We need to switch out normal flat-faced beam dumps with triangular cavity beam dumps in all places where they are not present. Following is a summary of beam dump status
Total Normal Beam Dumps behind PMCs: 12
Attached is the latest noise budget calculated using the new object-oriented script.
Parameter files and all noise contribution PSD data.
Note that since we used Penn et al. JOSA B 36, 4, pp C15-C21 values for shear and bulk loss angles of the coating and used Hong et al . PRD 87, 082001 (2013) calculation procedure, as pointed in CTN:2401, the estimated coating brownian noise contribution is more than previously calculated and dominates the total estimated noise from about 20 Hz to 20 kHz. Also, the PLL noise was switched with Moku Frequency Noise measured in CTN:2357
The experiment configuration file is attached. Major differences are:
Beatnote Measurement Data
I have written a script which will trigger Moku every day at 3 am to take a beatnote timeseries measurement. It will then calculated the ASD of the data and will save important experiment configuration details in a log file. This will happen in ctn_noisebudget/Data/dailyBeatNoteSpectrum directory.
I have currently configured it to take timeseries for 60s with 10 kHz tracking bandwidth using Koji's SN101 beatnote detector. The cavity temperature control is working nicely with keeping the beatnote close to the peak frequency of 27.34 MHz, within 500 kHz of it atleast.
Following Rana's test done in 40m:1986, I have programmed the lab to go through a similar test. Following things will happen:
So this will happen three times. In between, the cavity heater PID control will have 7.5 hrs to stabilize the beatnote frequency and at 3:00 am as usual beatnote measurement will happen.
All channels are being recorded at FB4 in QIL so we can look back the relevant channels after the test is over. Putting a sticky note in QIL for not to interrupt FB4.
All details regarding TTFSS boxes present in CTN has been updated at this page in ATFWiki
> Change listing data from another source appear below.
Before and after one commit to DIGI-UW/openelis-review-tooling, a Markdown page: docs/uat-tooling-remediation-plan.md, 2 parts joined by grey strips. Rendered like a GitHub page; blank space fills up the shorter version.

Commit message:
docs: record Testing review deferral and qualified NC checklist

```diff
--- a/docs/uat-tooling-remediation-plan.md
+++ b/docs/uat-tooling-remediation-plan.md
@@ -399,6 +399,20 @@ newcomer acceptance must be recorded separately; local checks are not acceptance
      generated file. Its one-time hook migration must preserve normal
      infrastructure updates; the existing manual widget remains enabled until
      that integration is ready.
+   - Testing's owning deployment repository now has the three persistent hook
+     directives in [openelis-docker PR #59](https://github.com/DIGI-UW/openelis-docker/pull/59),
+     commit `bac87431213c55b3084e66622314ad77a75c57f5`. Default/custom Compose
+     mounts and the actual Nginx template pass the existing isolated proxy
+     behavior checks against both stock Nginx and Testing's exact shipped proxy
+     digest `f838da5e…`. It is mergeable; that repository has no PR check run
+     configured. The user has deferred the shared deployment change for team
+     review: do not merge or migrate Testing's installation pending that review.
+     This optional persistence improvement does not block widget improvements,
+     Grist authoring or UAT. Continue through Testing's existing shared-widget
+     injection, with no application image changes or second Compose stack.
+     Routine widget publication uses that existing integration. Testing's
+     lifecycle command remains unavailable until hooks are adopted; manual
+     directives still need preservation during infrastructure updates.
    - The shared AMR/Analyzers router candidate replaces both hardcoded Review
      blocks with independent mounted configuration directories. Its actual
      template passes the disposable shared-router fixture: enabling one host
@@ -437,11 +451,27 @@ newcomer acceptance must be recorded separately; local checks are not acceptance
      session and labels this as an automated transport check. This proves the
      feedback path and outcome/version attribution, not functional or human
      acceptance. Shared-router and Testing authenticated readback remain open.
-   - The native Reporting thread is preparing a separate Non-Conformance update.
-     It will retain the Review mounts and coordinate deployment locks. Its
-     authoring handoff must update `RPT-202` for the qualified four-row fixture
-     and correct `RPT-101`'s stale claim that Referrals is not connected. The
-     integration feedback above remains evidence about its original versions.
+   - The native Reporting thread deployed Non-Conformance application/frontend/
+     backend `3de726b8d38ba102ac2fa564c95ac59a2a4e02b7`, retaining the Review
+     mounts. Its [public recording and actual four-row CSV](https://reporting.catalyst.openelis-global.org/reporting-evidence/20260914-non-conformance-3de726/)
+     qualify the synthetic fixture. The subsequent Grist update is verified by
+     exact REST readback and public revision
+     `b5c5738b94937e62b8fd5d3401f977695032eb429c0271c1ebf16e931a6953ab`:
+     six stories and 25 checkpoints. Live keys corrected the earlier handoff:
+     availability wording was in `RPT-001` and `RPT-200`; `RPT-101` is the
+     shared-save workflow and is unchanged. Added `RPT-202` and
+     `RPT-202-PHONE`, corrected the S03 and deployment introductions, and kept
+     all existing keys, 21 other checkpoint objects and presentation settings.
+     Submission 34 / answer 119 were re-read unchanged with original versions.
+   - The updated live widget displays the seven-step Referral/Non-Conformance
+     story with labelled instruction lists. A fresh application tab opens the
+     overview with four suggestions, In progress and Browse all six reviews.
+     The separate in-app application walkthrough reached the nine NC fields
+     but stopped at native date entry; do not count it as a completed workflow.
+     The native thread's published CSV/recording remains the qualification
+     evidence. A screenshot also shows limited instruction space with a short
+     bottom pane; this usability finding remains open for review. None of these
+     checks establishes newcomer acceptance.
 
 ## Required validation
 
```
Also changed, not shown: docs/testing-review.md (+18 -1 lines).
I have added fields of who made the changes, on which box and on which board to make this change log more readable. These fields should be followed from now on.
Relevant circuit schematics, photos and zero models are kept in ctn_electroncs/TTFSSzeroCTN repo to keep a version history of changes as well. This should be updated everytime any change is made to the boxes from now on.
Note: The current updates were made by using Andrew's change log and verifying that no other changes have been mentioned in our elog history other than the change log. However, if the real circuit has any changes which people did not log, then they are not present in these schematics or model. These, if they exist, will be added as soon as we find them.
I'm skeptical of your FSS changes over the past year. Can you please link to the DCC entry that has the actual, real, as-built, as-modified FSS schematics? i.e. including all changes no matter how minor.
Due to testing of CTN:2406 I expect the beatnote to be away from 27.34 MHz. So I have changed the beatntoe detector to wideband New Focus 1811 for the long weekend. It has badnwidth of 125 MHz.
Daily noise budget plots are now pushed to these links.
CTN Daily Beatnote Spectrum
Here, all beatnote spectrums since Aug 27, 2019 are plotted in an alpha scaled manner. The darker the plot, more recent it is.
CTN Latest Beatnote Spectrum
Here, the latest 3 days of beatnote spectrum is plotted.
Attached are the results of this step test.
For record, I took data of beatnote timeserieswith fasted sampling rate on Tektronix TDS 3034C (CTN_OSC_SN01).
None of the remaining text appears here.